DATA FOR THE TASK
-------------------------

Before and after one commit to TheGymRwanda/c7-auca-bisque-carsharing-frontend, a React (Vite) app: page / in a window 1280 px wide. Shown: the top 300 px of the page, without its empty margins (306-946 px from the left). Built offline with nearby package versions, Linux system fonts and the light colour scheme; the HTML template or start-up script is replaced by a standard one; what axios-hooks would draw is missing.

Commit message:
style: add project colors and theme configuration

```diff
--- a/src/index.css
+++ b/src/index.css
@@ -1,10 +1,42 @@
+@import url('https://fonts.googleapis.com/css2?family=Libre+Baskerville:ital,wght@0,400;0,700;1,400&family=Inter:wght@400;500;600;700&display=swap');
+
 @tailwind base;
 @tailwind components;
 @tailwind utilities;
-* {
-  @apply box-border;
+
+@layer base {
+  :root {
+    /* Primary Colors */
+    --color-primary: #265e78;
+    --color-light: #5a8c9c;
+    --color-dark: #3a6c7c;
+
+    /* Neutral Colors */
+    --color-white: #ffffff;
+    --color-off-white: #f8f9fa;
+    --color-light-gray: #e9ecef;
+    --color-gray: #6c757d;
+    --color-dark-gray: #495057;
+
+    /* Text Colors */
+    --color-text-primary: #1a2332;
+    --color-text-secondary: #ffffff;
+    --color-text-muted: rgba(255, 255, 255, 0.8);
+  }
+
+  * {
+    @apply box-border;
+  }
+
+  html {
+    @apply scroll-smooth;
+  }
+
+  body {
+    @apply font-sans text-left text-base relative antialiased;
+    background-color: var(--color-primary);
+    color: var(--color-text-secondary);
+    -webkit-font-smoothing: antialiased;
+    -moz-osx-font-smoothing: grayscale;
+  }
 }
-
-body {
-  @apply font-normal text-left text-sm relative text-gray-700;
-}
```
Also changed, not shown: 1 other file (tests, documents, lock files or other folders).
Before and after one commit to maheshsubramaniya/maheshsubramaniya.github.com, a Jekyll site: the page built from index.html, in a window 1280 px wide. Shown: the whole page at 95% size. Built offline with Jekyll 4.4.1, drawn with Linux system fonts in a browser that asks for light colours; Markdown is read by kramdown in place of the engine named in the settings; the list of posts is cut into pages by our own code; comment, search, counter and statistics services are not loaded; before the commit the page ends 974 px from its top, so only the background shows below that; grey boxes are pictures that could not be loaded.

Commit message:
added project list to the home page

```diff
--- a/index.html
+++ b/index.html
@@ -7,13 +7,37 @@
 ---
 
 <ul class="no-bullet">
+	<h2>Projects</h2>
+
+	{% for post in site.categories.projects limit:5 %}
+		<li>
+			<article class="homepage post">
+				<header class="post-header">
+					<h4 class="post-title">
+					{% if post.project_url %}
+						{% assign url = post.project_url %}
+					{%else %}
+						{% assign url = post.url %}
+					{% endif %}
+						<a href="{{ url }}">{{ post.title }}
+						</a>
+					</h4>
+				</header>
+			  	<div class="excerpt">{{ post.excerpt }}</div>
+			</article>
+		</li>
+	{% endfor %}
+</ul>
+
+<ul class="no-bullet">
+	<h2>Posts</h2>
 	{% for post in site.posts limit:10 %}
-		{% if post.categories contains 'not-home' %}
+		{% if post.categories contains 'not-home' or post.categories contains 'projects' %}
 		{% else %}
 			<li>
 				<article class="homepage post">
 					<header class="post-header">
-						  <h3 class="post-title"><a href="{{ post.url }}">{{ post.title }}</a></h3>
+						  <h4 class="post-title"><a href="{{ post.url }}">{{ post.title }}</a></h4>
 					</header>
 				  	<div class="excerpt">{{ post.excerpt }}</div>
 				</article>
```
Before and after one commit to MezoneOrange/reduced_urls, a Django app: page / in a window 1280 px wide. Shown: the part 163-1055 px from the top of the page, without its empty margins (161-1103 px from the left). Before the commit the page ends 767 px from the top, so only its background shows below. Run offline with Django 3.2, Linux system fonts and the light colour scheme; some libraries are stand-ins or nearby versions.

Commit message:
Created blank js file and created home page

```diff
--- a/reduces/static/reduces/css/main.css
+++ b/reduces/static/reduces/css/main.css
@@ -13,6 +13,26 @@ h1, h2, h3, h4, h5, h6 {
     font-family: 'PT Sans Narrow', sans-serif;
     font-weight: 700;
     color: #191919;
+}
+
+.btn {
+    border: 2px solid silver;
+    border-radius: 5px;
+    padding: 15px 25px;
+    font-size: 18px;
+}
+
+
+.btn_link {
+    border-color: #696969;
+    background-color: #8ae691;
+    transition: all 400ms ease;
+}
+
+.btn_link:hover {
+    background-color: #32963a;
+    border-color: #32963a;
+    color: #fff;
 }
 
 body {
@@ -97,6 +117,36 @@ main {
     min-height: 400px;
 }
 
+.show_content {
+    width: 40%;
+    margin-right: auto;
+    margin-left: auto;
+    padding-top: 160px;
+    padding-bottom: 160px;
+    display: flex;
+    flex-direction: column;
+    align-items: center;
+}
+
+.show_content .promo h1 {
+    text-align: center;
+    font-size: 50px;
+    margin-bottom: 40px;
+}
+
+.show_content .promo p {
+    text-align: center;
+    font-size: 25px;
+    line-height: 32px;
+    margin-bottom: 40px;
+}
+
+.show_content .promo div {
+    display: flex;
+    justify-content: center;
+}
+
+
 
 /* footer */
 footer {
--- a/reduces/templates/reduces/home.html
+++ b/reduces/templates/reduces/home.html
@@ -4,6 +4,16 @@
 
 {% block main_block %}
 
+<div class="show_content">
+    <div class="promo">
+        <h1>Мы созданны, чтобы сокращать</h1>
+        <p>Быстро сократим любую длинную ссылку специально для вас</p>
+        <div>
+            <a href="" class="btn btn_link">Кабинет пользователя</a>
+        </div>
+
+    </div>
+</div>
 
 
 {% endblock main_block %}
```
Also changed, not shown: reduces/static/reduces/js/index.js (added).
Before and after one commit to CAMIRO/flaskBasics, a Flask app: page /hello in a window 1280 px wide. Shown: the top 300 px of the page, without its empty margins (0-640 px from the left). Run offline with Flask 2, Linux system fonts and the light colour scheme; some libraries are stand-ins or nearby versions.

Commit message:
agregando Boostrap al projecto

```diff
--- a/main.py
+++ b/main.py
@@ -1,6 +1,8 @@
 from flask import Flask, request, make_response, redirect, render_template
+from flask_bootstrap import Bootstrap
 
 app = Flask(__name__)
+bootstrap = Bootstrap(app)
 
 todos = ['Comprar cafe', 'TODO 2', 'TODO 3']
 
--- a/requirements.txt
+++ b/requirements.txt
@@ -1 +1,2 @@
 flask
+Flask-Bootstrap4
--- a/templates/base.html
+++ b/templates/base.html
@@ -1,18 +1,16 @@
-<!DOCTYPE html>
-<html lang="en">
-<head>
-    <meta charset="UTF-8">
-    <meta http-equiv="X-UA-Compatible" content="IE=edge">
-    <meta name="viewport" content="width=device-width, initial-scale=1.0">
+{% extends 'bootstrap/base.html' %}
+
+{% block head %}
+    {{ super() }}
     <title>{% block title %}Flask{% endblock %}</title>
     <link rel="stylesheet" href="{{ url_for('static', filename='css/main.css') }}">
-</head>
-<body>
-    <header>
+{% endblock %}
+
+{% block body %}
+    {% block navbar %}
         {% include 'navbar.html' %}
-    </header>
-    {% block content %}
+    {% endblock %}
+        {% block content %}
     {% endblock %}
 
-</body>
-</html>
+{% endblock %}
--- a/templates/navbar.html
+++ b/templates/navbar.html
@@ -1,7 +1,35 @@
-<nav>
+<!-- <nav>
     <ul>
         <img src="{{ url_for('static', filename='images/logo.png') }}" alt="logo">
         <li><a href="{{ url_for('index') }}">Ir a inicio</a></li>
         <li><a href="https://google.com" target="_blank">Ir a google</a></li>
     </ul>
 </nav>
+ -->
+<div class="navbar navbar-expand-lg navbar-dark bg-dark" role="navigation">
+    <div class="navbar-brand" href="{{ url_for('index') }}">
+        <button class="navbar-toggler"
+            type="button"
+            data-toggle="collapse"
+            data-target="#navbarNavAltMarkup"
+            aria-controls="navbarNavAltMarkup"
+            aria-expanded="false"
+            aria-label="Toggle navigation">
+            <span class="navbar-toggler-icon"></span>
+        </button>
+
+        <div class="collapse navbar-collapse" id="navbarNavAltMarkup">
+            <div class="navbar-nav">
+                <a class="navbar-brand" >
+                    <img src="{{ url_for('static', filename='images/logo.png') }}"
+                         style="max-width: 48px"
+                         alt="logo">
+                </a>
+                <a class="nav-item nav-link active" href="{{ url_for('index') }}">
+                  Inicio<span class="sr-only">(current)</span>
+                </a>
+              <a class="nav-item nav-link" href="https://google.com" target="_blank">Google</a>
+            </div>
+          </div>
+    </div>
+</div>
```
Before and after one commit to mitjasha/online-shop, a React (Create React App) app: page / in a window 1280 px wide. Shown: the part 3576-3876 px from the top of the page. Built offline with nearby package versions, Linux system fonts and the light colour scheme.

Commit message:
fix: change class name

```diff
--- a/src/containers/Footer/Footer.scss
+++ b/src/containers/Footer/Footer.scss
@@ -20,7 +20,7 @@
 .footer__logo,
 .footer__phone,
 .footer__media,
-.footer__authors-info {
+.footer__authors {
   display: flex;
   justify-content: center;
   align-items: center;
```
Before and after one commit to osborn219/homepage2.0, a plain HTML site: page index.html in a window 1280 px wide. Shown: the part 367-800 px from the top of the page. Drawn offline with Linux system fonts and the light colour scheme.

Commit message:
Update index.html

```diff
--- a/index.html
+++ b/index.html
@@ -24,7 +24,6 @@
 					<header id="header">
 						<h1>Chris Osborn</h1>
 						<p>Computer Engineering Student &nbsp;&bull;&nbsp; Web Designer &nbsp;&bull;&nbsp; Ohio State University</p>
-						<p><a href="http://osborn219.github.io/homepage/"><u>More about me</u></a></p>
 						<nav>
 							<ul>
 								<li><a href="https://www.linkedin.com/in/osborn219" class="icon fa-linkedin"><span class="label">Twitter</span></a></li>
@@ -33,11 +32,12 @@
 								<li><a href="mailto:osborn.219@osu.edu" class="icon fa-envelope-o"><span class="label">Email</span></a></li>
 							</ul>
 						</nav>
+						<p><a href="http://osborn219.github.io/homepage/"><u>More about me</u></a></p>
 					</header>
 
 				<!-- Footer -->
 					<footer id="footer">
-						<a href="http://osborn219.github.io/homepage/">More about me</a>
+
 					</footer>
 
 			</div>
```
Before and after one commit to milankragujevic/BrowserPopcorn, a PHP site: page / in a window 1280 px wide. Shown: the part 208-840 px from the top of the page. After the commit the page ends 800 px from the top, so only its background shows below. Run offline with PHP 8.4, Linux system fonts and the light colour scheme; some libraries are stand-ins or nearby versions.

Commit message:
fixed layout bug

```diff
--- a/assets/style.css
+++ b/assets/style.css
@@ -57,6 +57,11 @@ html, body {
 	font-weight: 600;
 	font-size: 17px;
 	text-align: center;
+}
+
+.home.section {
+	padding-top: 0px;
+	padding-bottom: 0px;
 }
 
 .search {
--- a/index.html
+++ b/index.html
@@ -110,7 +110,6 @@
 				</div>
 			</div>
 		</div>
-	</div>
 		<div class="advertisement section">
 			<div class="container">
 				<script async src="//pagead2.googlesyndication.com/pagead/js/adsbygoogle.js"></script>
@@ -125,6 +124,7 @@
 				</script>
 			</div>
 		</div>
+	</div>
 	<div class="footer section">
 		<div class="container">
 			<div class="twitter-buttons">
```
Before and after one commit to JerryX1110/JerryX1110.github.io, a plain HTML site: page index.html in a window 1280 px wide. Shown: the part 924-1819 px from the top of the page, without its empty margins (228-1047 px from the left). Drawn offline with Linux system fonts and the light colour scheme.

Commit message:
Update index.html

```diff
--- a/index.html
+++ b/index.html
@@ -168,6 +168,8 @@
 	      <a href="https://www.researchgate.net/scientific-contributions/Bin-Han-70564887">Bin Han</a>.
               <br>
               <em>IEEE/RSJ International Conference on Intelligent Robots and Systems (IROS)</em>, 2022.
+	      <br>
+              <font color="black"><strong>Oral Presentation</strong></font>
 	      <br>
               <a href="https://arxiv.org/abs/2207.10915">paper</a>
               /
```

-------------------------

WHAT IS EXPECTED
Say how many lines in the records include the string "https", giving the figure by itself.

TASK RESULT
6